Nyuto Onsen: Bathing Beauties

Tohoku Travel - September 25th, 2016

The ryokan of Nyuto Onsen Village offer seven sublime ways to savor the hot spring experience.

Akita’s mineral-rich water is said to be one of the reasons that the women of the prefecture are renowned for their attractiveness: and what better way to enjoy this natural beauty secret than the soothing steam of an onsen? The entire area is known for its plentiful hot springs, but perhaps one of the most pleasant places to soak it up is Nyuto Onsen Village, just northeast of Lake Tazawa in Akita’s Semboku City.

The village includes seven different ryokan: Tsurunoyu, which has been in operation for more than 300 years; Kuroyu, where you can sample boiled eggs whose shells have turned black in the area’s sulphurous waters; Taenoyu, with its “infinity pool” rotemburo; Ganiba, whose outdoor baths offer stunning and secluded views; Ogama, a former schoolhouse with easy access to hiking trails and ski slopes; Magoroku, which features a small collection of onsen huts; and Kyukamura, the most modern of the Village’s inns.

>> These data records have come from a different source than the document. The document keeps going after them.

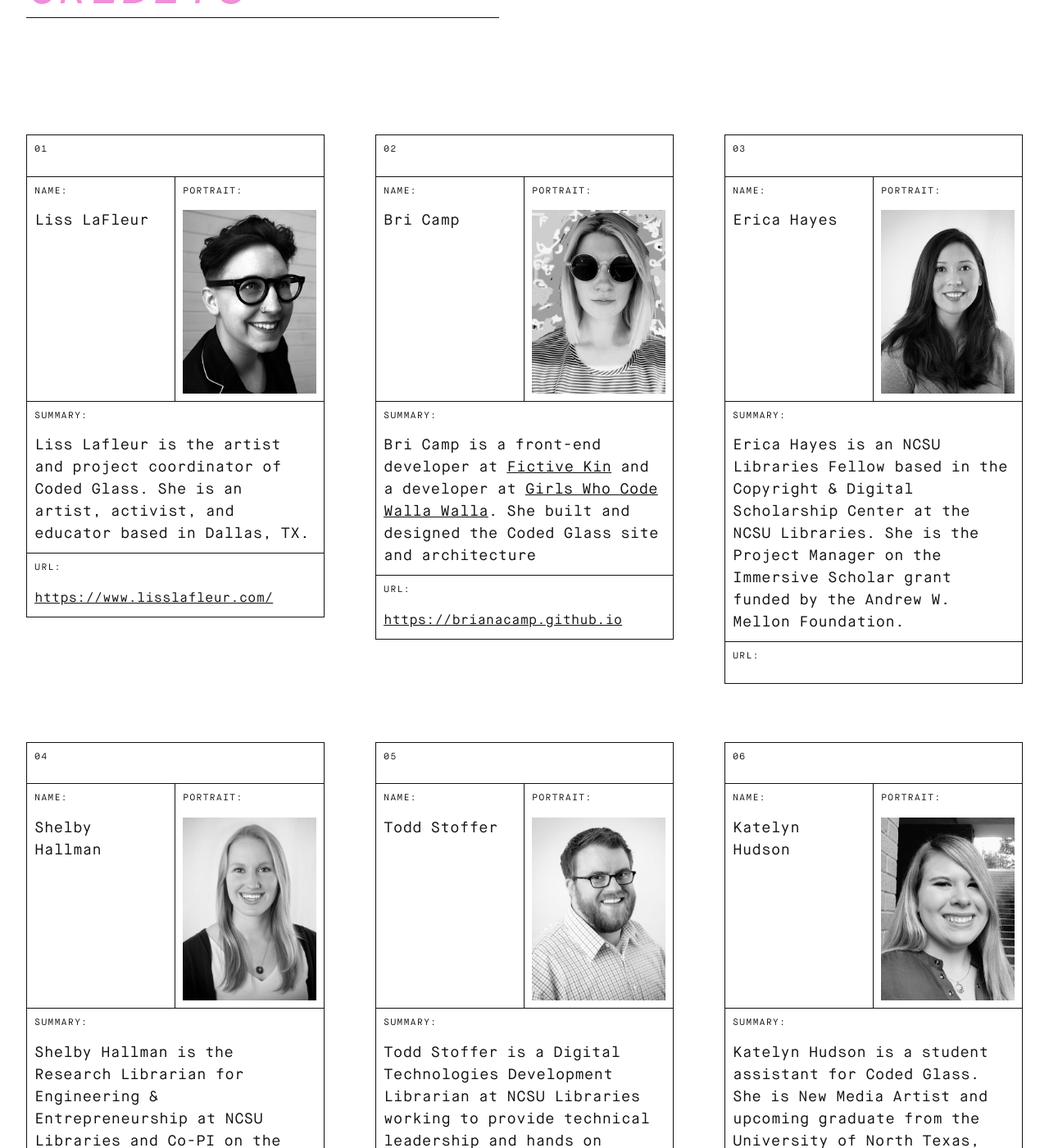
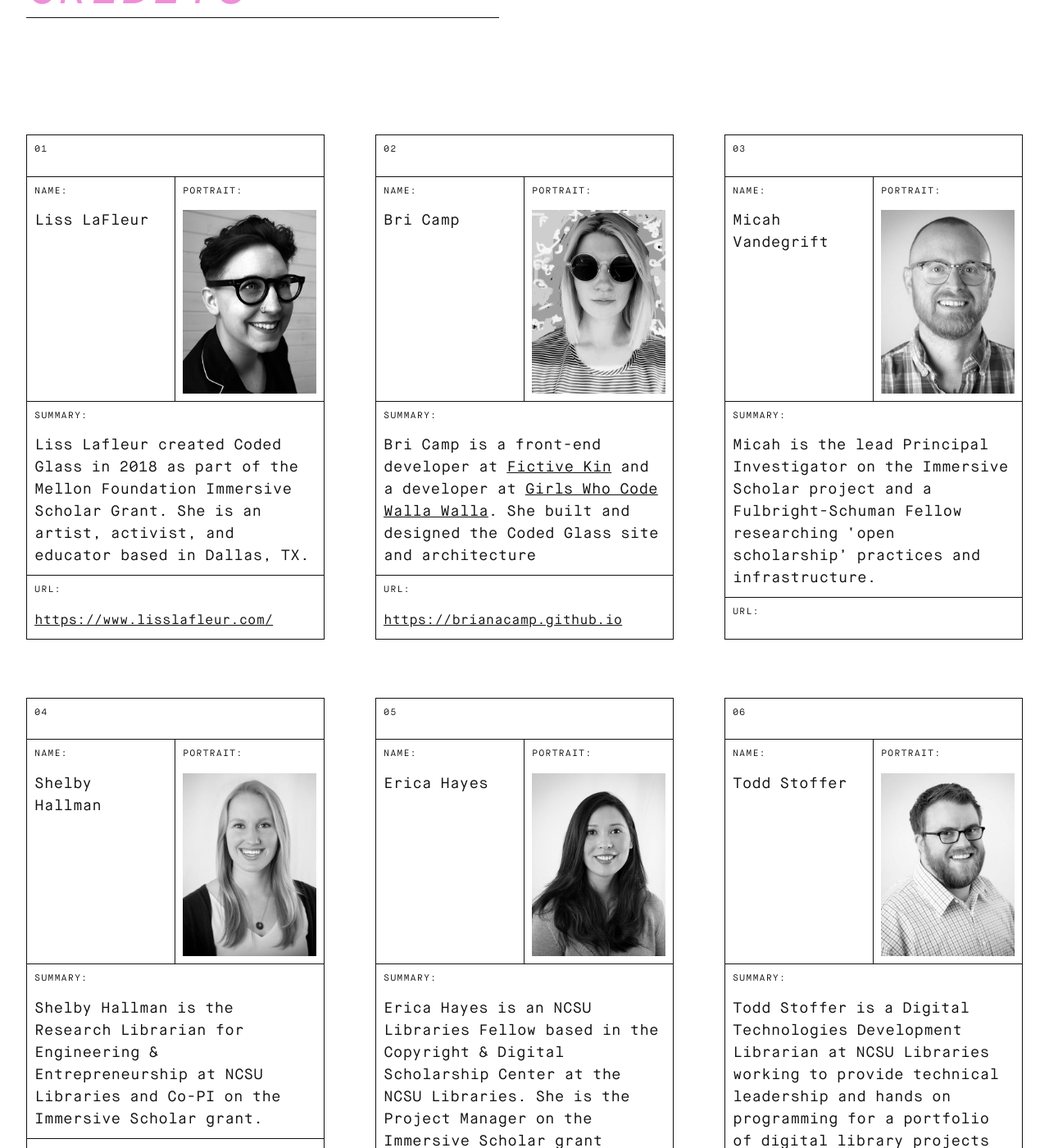
Before and after one commit to BrianaCamp/looking-glass, a Jekyll site: the page built from credits.markdown, in a window 1280 px wide and 1400 px high, scrolled down 203 px. Shown: the whole window at 82% size. Built offline with Jekyll 4.4.1, drawn with Linux system fonts in a browser that asks for light colours; some of the changed text lies outside the part shown.

Commit message:
Updated Credits

```diff
--- a/credits.markdown
+++ b/credits.markdown
@@ -6,8 +6,9 @@ is-nav: true
 contributors:
 - name: Liss LaFleur
   image: "/uploads/Liss_CG_Headshot.jpg"
-  summary_text: 'Liss Lafleur is the artist and project coordinator of Coded Glass.
-    She is an  artist, activist, and educator based in Dallas, TX. '
+  summary_text: 'Liss Lafleur created Coded Glass in 2018 as part of the Mellon Foundation
+    Immersive Scholar Grant. She is an artist, activist, and educator based in Dallas,
+    TX. '
   url: https://www.lisslafleur.com/
 - name: Bri Camp
   image: "/uploads/5b53eb0de709444742c0e810.png"
@@ -15,23 +16,37 @@ contributors:
     Kin</a> and a developer at [Girls Who Code Walla Walla](https://girlswhocodeww.glitch.me/).
     She built and designed the Coded Glass site and architecture
   url: https://brianacamp.github.io
+- name: Micah Vandegrift
+  image: "/uploads/micah.jpg"
+  summary_text: Micah is the lead Principal Investigator on the Immersive Scholar
+    project and a Fulbright-Schuman Fellow researching ‘open scholarship’ practices
+    and infrastructure.
+  url:
+- name: Shelby Hallman
+  image: "/uploads/Shelby.jpg"
+  summary_text: Shelby Hallman is the Research Librarian for Engineering & Entrepreneurship
+    at NCSU Libraries and Co-PI on the Immersive Scholar grant.
+  url:
 - name: 'Erica Hayes '
   image: "/uploads/erica.jpg"
   summary_text: 'Erica Hayes is an NCSU Libraries Fellow based in the Copyright &
     Digital Scholarship Center at the NCSU Libraries. She is the Project Manager on
     the Immersive Scholar grant funded by the Andrew W. Mellon Foundation.   '
   url:
-- name: Shelby Hallman
-  image: "/uploads/Shelby.jpg"
-  summary_text: Shelby Hallman is the Research Librarian for Engineering & Entrepreneurship
-    at NCSU Libraries and Co-PI on the Immersive Scholar grant.
-  url:
 - name: 'Todd Stoffer '
   image: "/uploads/todd.jpg"
   summary_text: Todd Stoffer is a Digital Technologies Development Librarian at NCSU
     Libraries working to provide technical leadership and hands on programming for
     a portfolio of digital library projects in the Digital Library Initiatives department.
-  url:
+  url: 'http://toddstoffer.github.io/ '
+- name: 'Jacob Shelby '
+  image: "/uploads/jacob.jpg"
+  summary_text: 'Jacob is the Metadata Technologies Librarian at NCSU Libraries, where
+    he supports the Libraries’ metadata needs and provides data expertise for NCSU
+    students and faculty. Jacob specializes in data modeling and design.
+
+'
+  url: https://jacobshelby.org/
 - name: Katelyn Hudson
   image: "/uploads/Katelyn_CG_Headshot.jpg"
   summary_text: Katelyn Hudson is a student assistant for Coded Glass. She is New
@@ -50,5 +65,10 @@ contributors:
     Media Artist and upcoming graduate of the University of North Texas, and specializes
     in multi-platform interactive content, audio visual effects, and graphic design.
   url:
+- name: 'Jasmine Lang '
+  image: "/uploads/CG_Index.png"
+  summary_text: Jasmine Lang is a graphic design student at NCSU and a front-end developer
+    on the Immersive Scholar project.
+  url: https://jlangdesign.github.io/
 layout: credits
 ---
```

The various ryokan in the Village also feature different mineral water varieties, each with their own distinct color, and reputed health benefits.


All of these hot spring inns offer the chance to appreciate Akita’s rustic hospitality and hearty cuisine, for a long weekend or taking the time to truly savor the onsen experience over an even longer break. Traditionally, fishermen and farmers would spend their off seasons at the onsens to heal up for the work to come. This practice was known as toji – literally, “hot spring cure,” and some of the Village’s ryokan still offer this opportunity.

However long your stay, the natural surroundings of the Nyuto Onsen Village make for the ultimate onsen experience: sitting in a rotemburo (outdoor bath) while you gaze out at the mountainous scenery. This might mean looking out at the freshly sprouted, or thickly lush, greenery of spring and summer, admiring autumn’s fall foliage, or savoring the magical experience of looking out over a snow-draped landscape from the warmth of a steaming hot spring bath. When weather permits, guests can put on their yukata and stroll on paths through forests of buna – Japanese beech.

Beauty and health trends come and go, but the experience that can be savored at the Nyuto Onsen Village is timeless, traditional, and unforgettable.

You might not be able to stay at each of Nyuto Onsen Village’s seven ryokan, but you can still experience the unique pleasures of each location’s hot spring baths. Nyuto Onsen Village offers a ¥1,800 pass that allows holders to visit all seven onsens during their stay. A charmingly decorated bus transports guests as they make their way from one steamingly comfortable bath to the next.




To soak up more information about Nyuto Onsen Village, visit www.nyuto-onsenkyo.com.